Tag Archives: 1970s

Inflation and Why this “Feels” Like a Recession

Paul Krugman writes:

But as I said, this time around there’s no wage-price spiral in sight.

The inflation hawks point out that consumers are, for the first time in decades, telling pollsters that they expect a sharp rise in prices over the next year. Fair enough.

But where are the unions demanding 11-percent-a-year wage increases? (Where are the unions, period?) Consumers are worried about inflation, but you have to search far and wide to find workers demanding compensation in the form of higher wages, let alone employers willing to accept those demands.
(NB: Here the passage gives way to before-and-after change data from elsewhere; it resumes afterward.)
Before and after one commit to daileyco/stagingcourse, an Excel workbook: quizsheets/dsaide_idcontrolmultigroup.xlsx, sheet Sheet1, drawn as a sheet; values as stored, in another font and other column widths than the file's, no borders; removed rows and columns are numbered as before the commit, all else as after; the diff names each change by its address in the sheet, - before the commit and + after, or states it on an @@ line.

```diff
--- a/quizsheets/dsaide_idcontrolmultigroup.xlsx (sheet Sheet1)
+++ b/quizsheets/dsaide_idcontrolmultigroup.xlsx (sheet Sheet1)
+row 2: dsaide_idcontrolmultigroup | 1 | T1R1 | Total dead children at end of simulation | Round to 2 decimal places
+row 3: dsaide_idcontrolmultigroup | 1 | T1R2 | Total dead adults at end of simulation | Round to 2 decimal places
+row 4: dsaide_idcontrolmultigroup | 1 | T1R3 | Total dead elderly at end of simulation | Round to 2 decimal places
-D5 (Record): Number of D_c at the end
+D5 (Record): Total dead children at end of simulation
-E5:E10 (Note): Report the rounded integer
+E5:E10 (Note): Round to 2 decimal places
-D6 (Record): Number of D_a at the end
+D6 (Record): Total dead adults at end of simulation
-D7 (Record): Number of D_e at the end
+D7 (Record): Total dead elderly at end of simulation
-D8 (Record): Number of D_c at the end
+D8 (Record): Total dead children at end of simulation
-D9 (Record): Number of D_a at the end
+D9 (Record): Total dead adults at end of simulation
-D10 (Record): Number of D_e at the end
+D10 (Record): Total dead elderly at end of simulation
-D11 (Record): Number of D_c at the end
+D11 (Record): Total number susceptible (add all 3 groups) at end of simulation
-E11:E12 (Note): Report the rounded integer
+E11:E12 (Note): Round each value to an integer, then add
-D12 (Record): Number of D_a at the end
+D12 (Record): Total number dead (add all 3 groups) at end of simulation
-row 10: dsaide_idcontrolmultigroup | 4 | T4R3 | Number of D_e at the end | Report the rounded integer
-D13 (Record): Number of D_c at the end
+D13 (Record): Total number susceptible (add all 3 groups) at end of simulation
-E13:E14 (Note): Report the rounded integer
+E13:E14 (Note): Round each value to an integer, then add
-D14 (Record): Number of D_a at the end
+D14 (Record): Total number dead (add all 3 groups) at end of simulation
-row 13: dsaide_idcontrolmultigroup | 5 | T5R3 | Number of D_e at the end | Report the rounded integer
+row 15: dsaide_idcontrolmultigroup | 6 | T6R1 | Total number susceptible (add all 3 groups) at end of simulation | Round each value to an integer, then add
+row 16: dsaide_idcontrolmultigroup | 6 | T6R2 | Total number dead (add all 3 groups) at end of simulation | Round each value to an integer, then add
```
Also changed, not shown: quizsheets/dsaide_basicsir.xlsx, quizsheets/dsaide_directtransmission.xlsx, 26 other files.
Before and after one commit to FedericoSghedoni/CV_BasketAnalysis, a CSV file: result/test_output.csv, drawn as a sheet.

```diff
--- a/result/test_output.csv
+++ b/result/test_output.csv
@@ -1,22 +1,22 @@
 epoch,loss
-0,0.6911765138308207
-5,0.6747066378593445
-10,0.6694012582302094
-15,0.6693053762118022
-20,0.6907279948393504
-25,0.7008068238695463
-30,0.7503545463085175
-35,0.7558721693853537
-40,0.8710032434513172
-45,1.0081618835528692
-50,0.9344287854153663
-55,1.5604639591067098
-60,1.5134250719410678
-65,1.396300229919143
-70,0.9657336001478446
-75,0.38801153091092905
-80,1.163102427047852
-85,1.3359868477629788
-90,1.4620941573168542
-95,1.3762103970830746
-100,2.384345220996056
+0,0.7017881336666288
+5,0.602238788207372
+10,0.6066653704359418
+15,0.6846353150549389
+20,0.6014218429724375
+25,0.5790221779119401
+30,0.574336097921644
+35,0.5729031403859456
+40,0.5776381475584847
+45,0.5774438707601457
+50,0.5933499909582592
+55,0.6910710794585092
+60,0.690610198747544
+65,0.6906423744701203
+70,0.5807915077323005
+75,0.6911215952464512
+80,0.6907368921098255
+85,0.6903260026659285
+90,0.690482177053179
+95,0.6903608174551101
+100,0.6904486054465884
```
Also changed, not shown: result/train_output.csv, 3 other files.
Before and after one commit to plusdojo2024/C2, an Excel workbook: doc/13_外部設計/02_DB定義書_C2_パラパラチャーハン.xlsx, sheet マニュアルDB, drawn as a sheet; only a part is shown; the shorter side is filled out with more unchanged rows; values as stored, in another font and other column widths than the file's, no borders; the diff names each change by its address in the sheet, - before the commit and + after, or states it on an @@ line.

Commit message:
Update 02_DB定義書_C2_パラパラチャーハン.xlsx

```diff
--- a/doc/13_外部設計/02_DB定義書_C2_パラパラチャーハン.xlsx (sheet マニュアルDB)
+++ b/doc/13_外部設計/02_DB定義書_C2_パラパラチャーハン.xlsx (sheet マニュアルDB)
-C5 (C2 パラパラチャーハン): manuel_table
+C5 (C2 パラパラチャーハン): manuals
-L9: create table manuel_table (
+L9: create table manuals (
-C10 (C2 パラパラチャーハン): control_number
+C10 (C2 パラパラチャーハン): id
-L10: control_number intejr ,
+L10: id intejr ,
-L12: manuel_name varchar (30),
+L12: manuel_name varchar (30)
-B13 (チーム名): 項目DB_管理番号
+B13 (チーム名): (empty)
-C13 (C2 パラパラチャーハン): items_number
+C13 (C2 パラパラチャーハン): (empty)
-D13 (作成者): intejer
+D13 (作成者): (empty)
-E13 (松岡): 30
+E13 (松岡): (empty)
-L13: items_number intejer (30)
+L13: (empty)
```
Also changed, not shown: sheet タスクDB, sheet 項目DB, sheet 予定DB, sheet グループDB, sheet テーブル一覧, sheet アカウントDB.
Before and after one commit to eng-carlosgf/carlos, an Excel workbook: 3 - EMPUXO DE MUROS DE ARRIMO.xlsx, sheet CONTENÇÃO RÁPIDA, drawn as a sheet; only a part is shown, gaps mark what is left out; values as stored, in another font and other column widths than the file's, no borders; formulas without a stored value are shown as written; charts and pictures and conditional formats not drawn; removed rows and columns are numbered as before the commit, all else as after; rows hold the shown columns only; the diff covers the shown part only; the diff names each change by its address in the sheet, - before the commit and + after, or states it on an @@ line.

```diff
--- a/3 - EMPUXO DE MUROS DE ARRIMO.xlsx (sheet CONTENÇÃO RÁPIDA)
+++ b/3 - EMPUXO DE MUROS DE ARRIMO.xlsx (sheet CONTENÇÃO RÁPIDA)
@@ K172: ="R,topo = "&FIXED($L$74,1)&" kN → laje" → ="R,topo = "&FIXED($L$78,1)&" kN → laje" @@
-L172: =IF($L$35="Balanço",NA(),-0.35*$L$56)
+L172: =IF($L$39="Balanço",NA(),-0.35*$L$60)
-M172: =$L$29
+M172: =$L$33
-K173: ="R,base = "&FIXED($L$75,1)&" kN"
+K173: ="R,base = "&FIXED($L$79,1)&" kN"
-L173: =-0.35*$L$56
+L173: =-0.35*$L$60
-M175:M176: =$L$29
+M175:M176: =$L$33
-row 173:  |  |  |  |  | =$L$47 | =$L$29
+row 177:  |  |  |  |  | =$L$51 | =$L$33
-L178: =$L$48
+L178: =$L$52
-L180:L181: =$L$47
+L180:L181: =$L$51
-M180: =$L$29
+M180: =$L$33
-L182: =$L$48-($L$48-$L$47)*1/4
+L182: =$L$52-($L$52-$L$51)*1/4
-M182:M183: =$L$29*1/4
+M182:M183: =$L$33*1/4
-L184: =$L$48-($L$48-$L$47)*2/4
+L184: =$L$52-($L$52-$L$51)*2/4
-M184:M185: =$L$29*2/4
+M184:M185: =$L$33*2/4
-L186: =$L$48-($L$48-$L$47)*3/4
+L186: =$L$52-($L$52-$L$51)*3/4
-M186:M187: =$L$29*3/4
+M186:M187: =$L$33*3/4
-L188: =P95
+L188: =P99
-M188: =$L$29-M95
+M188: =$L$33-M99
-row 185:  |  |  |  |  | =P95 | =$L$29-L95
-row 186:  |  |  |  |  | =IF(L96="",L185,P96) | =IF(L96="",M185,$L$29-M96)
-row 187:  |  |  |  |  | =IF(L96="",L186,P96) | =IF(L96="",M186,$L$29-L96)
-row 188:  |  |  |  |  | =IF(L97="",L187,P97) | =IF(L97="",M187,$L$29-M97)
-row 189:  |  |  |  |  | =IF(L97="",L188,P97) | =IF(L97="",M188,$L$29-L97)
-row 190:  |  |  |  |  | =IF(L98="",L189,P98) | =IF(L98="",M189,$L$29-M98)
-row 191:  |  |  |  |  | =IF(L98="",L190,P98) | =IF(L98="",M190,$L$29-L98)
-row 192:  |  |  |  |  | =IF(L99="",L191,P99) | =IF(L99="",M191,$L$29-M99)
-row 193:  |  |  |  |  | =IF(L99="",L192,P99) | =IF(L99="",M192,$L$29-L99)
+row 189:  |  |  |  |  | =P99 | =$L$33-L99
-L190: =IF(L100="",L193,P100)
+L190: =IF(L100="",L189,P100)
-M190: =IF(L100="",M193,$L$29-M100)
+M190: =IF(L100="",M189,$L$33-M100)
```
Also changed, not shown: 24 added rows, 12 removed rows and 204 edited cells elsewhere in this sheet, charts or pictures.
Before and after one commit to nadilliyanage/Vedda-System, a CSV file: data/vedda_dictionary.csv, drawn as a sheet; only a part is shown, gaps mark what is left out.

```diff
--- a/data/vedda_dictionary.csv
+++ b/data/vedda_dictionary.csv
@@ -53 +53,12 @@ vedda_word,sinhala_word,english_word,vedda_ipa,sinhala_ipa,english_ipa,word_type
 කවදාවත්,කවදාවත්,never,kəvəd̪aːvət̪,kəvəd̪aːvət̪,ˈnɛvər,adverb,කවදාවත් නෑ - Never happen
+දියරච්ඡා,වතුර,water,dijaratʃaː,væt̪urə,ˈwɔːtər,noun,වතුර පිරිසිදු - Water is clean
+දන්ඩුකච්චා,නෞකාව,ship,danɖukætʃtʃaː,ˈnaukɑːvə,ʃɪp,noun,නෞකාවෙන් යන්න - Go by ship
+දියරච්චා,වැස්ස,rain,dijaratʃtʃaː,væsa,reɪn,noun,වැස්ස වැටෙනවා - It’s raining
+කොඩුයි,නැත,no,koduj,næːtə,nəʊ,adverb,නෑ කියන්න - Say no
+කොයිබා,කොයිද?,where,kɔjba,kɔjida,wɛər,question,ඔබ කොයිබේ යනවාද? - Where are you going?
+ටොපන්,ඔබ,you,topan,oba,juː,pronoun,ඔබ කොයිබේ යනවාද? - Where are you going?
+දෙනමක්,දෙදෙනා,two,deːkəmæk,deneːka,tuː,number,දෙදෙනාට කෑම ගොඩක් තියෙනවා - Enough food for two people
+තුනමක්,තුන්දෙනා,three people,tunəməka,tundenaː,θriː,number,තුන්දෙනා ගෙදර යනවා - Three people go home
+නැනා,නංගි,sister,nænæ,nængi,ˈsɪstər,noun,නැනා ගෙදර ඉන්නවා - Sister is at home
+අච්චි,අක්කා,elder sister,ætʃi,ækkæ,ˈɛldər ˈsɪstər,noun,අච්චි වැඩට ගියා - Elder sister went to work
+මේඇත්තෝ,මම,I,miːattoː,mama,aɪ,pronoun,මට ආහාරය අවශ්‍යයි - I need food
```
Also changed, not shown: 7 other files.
In fact, wage growth actually seems to be slowing, thanks to the weakness of the job market.

And since there isn’t a wage-price spiral, we don’t need higher interest rates to get inflation under control. When the surge in commodity prices levels off — and it will; the laws of supply and demand haven’t been repealed — inflation will subside on its own.

Krugman is right in pointing out that wages are not beginning (or in the midst of) an inflationary spiral. Krugman seems to blame the invisible presence of the unions. Their invisibility could be due to their declining power and/or the fact that inflation today is quite different than the 1970s, but not for reasons that Krugman emphasizes. In my view, it is not the case that invisibility of the labor unions is the cause of a different kind of inflation, but rather that a different kind of inflation is causing the invisibility of the unions.

During the 1970s, the inflation rate was rising at a much higher rate than is currently the case. Energy prices were high, but there were also a great deal of other prices on the rise as well. As Krugman points out:

In May 1981, the United Mine Workers signed a contract with coal mine operators locking in wage increases averaging 11 percent a year over the next three years. The union demanded such a large pay hike because it expected the double-digit inflation of the late 1970s to continue; the mine owners thought they could afford to meet the union’s demands because they expected big future increases in coal prices, which had risen 40 percent over the previous three years.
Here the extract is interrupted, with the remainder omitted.